The dance is a dance that is executed loose given its joy and showiness. The group performs a series of circles, bridges, chains and figures with their differences by islands.
Over time, a series of figures have been incorporated in which coordination between the participants is of vital importance, thus demonstrating the influence of the cultured dances of 19th century Europe.
It is the oldest regional song and is characterized by the externalization of feelings.
Its remote origin is in Portugal and its subsequent modification in Andalusia in the 16th century, where it was adapted to popular court dances.
Her dance is delicate and loving. The man cannot touch the woman and moves face to face, from side to side, snapping his fingers, turning around and following the ancient tradition of the woman changing partners, who returns after a series of steps. .
This song, probably from the 18th century, comes from the slightly adapted Andalusian malagueña.
It varies according to the island, although it is generally made up of four octosyllabic verses that are repeated.
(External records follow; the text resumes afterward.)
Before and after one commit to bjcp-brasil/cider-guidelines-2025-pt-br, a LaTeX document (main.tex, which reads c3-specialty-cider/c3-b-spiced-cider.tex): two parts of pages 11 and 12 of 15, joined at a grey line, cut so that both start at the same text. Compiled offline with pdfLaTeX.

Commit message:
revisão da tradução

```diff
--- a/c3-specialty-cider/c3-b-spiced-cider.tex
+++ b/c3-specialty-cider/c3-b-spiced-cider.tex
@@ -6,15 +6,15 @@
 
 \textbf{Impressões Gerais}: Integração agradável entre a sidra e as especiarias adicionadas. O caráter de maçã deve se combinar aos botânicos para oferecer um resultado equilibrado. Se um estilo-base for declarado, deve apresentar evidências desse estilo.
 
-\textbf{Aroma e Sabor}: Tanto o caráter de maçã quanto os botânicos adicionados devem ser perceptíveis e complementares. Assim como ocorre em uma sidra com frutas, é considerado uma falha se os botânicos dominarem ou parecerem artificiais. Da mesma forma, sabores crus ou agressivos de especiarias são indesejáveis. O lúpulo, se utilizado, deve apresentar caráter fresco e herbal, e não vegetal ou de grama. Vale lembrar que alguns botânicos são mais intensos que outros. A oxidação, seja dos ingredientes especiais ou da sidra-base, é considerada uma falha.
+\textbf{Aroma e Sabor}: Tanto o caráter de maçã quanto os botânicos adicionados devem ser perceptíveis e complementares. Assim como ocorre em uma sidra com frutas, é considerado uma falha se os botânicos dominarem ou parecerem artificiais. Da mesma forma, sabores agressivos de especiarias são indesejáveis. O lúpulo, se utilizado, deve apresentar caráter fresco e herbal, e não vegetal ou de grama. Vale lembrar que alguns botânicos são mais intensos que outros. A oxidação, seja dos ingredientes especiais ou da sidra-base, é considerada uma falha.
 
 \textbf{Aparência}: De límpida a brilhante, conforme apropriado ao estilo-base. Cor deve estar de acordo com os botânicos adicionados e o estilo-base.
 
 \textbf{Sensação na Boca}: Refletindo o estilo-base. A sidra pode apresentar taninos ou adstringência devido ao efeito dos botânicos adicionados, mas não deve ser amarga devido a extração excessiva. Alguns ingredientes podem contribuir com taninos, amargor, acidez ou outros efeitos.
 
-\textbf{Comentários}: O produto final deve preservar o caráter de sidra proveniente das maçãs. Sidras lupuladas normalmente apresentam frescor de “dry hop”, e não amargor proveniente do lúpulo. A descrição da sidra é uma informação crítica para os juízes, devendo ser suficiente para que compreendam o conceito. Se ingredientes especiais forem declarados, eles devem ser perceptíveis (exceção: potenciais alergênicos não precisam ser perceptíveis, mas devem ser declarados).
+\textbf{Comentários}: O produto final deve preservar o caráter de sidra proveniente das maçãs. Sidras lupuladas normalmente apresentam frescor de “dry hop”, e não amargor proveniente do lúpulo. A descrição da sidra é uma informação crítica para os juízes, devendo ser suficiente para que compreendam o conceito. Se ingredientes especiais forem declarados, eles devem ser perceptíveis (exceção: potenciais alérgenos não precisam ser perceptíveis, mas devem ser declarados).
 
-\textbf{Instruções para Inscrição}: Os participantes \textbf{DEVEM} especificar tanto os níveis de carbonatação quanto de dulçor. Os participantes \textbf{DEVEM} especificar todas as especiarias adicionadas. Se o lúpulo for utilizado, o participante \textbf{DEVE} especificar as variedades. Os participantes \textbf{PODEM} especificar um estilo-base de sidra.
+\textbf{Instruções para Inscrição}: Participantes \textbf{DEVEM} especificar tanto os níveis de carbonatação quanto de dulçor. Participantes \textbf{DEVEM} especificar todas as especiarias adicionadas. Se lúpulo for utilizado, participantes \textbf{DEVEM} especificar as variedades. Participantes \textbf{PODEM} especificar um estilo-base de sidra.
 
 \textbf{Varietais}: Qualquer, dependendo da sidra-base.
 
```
The malagueña from Lanzarote exceptionally has a composition in limericks.
It is characterized by being a sad, sweet, meek and melancholic song generally dedicated to mothers and love.
The dance is a collective dance of five, six or more couples where the dancers form circles, figures, tunnels and braids in the likeness of the isa.
It begins by dancing on the same spot for several bars and when indicated, the men go outside the circle to dance with the opposite couple for another series of bars.
This dance may have its origin in a children’s song from the 16th century and it is difficult to agree on how and when it arrived in the Canary Islands.
Almost certainly it was introduced in Lanzarote by José María Gil, founder of the mythical Ajey de San Bartolomé Group.
In the Sorondongo of El Hierro, “El Flaire” is reflected, a dance where only one couple dances facing each other.
The man can ask the woman he wants to dance without opposition from her and then he leaves and she asks another man to dance and so on.